A little-known recent novel: The Language Nobody Speaks, by Eugene Mirabelli
a review by Rich Horton
OK, this wasn't a bestseller -- not even close. And it's not all that old. It might be sort of forgotten, alas. The real reason I'm covering it is, well, that I like Eugene Mirabelli (and his work), and that I hadn't finished my latest "Old Bestseller" (a novel by Gaston Leroux that I'm find hard going) and that I just finished my latest Ace Double (a Gordon Dickson pairing).
Eugene Mirabelli has written a number of mainstream novels ... the first of them dating all the way back to the my year of birth, 1959. (Indeed, he was born in Massachusetts in 1931 -- as was my father!) He came to my attention with a number of quite lovely SF/Fantasy stories, in F&SF, Asimov's, and Not One of Us. I used a couple of them in my Best of the Year books, and we've reprinted another at Lightspeed. I figured I ought to try one of his novels, and I picked The Language Nobody Speaks, which dates to 1999. I supposed I must admit that I was partly convinced to choose this one by the cover photograph, of a very beautiful and not very clothed woman.
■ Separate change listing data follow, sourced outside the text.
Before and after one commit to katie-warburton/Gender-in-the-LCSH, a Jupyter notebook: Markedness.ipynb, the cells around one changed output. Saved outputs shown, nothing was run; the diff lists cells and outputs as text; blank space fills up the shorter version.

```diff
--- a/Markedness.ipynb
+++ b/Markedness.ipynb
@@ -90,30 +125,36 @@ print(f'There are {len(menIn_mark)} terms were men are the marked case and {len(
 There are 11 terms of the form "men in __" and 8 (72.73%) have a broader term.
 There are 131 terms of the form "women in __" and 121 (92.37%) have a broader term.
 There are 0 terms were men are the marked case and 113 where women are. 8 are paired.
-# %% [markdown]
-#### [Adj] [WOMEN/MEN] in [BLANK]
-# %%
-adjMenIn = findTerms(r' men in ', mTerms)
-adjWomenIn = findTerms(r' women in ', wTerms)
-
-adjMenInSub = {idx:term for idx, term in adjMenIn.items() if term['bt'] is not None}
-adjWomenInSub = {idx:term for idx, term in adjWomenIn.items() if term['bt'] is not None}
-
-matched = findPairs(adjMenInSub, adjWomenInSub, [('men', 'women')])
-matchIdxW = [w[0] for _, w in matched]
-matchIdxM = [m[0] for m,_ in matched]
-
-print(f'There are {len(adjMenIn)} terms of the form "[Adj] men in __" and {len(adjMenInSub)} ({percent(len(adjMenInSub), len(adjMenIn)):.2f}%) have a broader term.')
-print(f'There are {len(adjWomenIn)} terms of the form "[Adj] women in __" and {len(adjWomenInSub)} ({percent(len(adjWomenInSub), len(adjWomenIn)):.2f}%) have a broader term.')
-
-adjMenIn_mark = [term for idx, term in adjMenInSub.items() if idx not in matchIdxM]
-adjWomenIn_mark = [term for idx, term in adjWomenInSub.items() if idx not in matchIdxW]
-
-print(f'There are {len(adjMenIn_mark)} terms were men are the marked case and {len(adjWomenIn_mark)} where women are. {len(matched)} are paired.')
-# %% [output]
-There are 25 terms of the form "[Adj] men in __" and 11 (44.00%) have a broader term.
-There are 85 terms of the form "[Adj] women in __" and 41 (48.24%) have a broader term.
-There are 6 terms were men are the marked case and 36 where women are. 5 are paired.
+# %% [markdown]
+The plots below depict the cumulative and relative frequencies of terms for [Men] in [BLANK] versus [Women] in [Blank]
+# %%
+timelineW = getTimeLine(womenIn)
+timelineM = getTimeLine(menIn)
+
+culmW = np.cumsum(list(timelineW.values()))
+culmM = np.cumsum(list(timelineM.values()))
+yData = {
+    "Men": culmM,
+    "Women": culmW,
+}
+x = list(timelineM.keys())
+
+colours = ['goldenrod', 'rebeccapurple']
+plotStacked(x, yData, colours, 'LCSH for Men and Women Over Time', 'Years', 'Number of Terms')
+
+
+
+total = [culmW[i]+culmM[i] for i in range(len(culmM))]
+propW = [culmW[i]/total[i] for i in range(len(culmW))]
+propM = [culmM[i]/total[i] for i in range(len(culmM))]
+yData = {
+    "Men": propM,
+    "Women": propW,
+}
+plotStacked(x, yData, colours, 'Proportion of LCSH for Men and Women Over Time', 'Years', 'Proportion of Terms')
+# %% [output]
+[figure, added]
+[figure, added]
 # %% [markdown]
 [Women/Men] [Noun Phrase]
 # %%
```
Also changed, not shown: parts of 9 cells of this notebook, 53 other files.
The story is set in about 1956 for the most part. The narrator is Bart, a young mathematician. His car breaks down in Albany, NY, and he happens to run into Erin, a girl he had met and become very attracted to at a wedding a year or so before. She has a little time, so she agrees to have lunch with him. At lunch they happen to sit with a somewhat older married couple, Hollis and Lida, who seem quite taken with them. The older couple (not really that much older -- Bart and Erin are presumably in their mid- to late-20s, and Hollis and Lida in their 30s or perhaps early 40s in Hollis's case) convince the younger pair to accompany them on a brief excursion to Saratoga. Bart and Erin quickly realize they are falling in love, and they end up staying the night at a hotel in Saratoga, with Hollis and Lida in the neighboring room.
By various happenstances, the stay is extended a bit. Bart and Erin sleep together, talk a lot, about things like Bart's disenchantment with mathematics, and about how people can really know each other, and so on. They also witness by accident some of Hollis and Lida's sex life, which seems to have an S&M element. But though they are disturbed by this, they enjoy the older couple's company in the days, as they visit various New York locations. Inevitably, they are drawn closer and closer to Hollis and Lida, eventually visiting their home in the Berkshires, where certain variously ominous events occur -- some sleeping around, of course, and revelations about Lida's past (she was a Czech refugee who ended up in Italy at the end of the War, where her mother apparently became a collaborator, and where Hollis met her), and further revelations about Hollis's habits, and about their marriage, which is not nearly as strong as had first appeared. The question is, can Bart and Erin's relationship survive all this, even prosper, or will it founder on all this stress. Or will something more sinister happen?
I enjoyed this short novel a fair bit. It's reasonably erotic without being pornographic at all by my lights. It's very well written, and quite well observed. The denouement has elements of patness, but really it makes sense, it's believable -- just not, as the narrator even observes, entirely what the shape of the narrative may have seemed to promise. Good enjoyable work.
Mirabelli's other novels seem worth a look as well. He often writes on Italian or Italian-American subjects, and occasionally ventures into fantastical territory. He's still writing, and a new novel is due sometime this year.